He saw a young girl running down the stairs excitedly to find a Christmas tree with nothing underneath. She quietly sat down on the olive coloured couch and waited. When she heard a noise upstairs she ran excitedly towards it, she bumped into her mother halfway up the stairs; whom reeked of alcohol and stale cigarettes. ‘Mum’ the little girl cried, ‘where have you hidden the presents?’ Her mother looked at her uncaringly ‘Oh … sorry I forgot’. The image faded and was replaced by the same girl, a few year older now standing in a pool of blood as her mother cradled a small boy from which the blood was coming, and saying through a river of tears ‘Johnny?, Johnny?, wake up, mummy didn’t mean it’. The image faded again and this time was replaced by a woman much older now standing over a grave hidden half in shrub that had the names of her son, her mother, her father and her two brothers chiselled into the marble. And she knelt by it with her face in her hands, regretting giving them all a holiday that she could not come on. For they had been in a plane crash on their way to America. Dozens of tragic events shot through the man in blacks mind as he now writhed on the grass that turned to ash on his touch.
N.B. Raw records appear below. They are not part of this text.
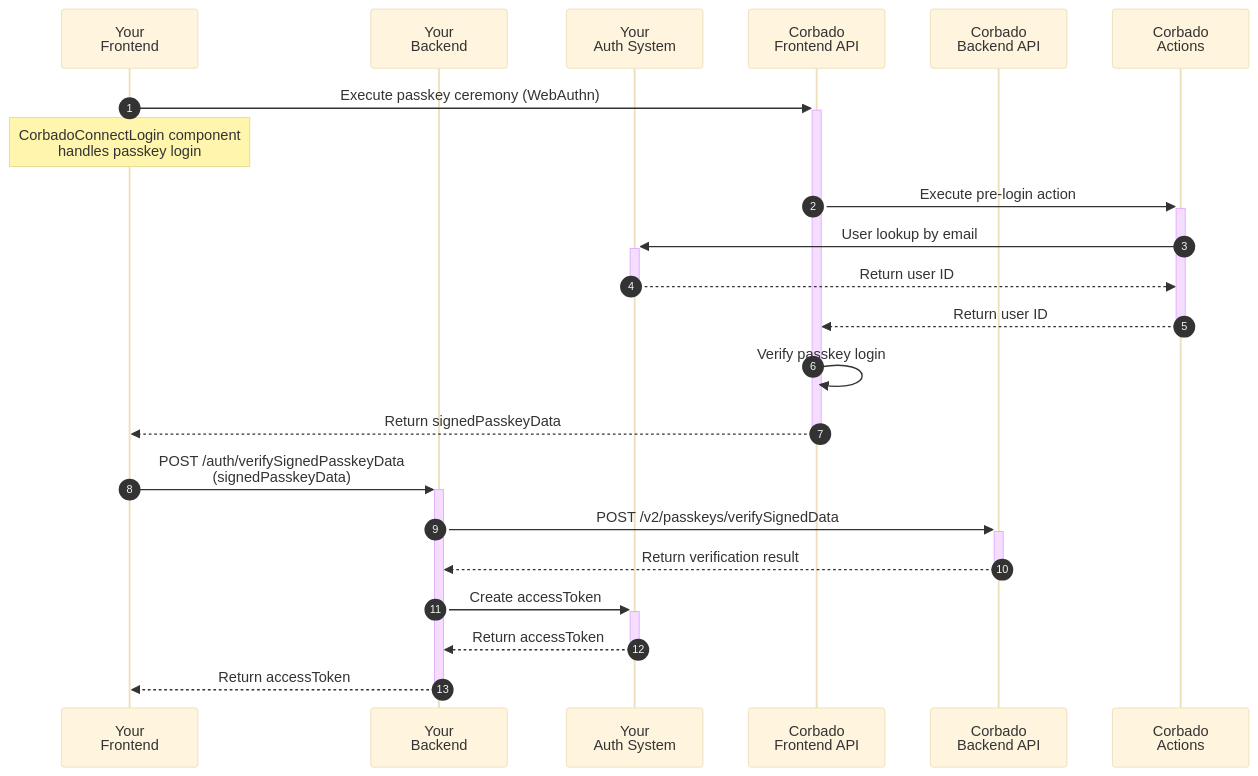
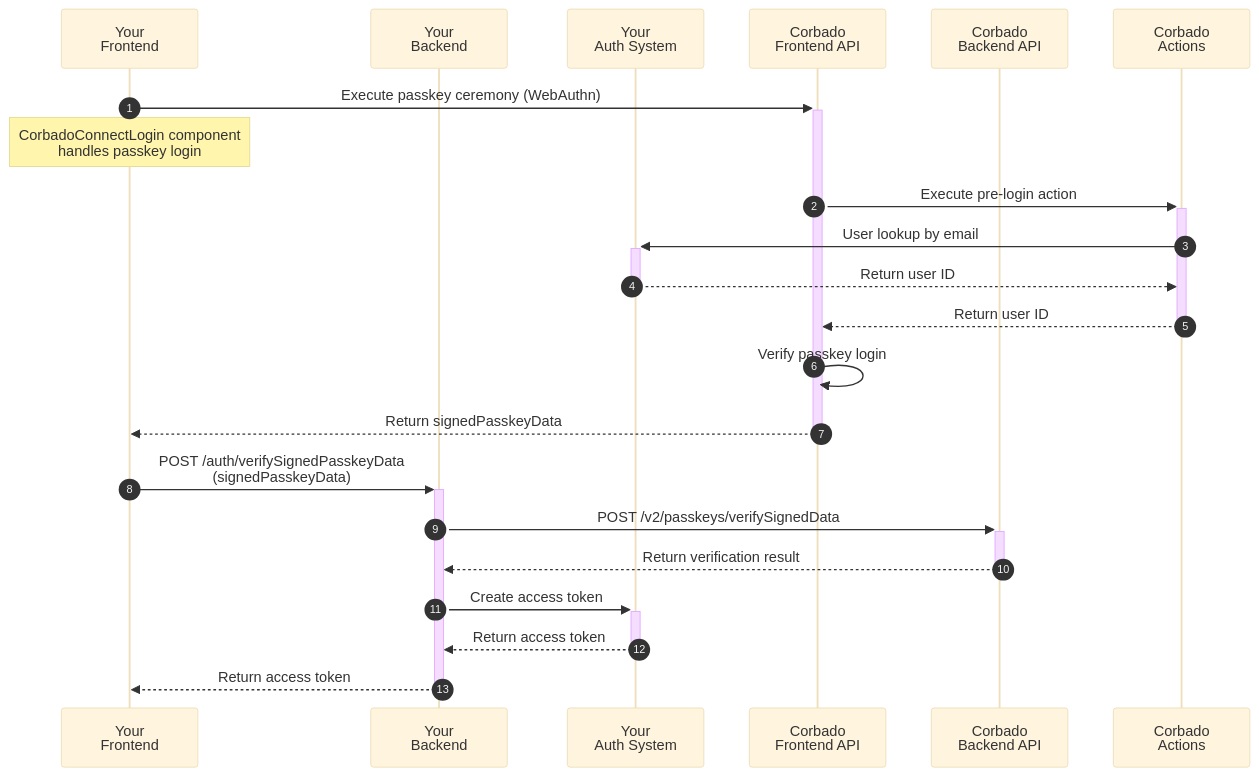
The third of 4 diagrams in corbado-connect/integration/generic/web.mdx (corbadotech/docs), drawn with Mermaid (base theme) before and after one commit. The commit also changed other lines of this file and 2 other files, not shown here.

Commit message:
Rename access token to access token

````diff
--- a/corbado-connect/integration/generic/web.mdx
+++ b/corbado-connect/integration/generic/web.mdx
@@ -302,26 +302,26 @@
 ```mermaid
 sequenceDiagram
     autonumber
     participant Frontend as Your<br/>Frontend
     participant Backend as Your<br/>Backend
     participant IdP as Your<br/>Auth System
     participant FAPI as Corbado<br/>Frontend API
     participant BAPI as Corbado<br/>Backend API
     participant Actions as Corbado<br/>Actions
 
     Frontend->>+FAPI: Execute passkey ceremony (WebAuthn)
     Note over Frontend: CorbadoConnectLogin component<br/>handles passkey login
     FAPI->>+Actions: Execute pre-login action
     Actions->>+IdP: User lookup by email
     IdP-->>-Actions: Return user ID
     Actions-->>-FAPI: Return user ID
     FAPI->>FAPI: Verify passkey login
     FAPI-->>-Frontend: Return signedPasskeyData
 
     Frontend->>+Backend: POST /auth/verifySignedPasskeyData<br/>(signedPasskeyData)
     Backend->>+BAPI: POST /v2/passkeys/verifySignedData
     BAPI-->>-Backend: Return verification result
-    Backend->>+IdP: Create accessToken
-    IdP-->>-Backend: Return accessToken
-    Backend-->>-Frontend: Return accessToken
+    Backend->>+IdP: Create access token
+    IdP-->>-Backend: Return access token
+    Backend-->>-Frontend: Return access token
 ```
````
The man in black wept, he wept for the woman’s past that he now had as his own. He lay on the discoloured grass a changed man as the old woman lay on the stained carpet singing childishly to herself ‘The wheels on the bus’, for now she was free.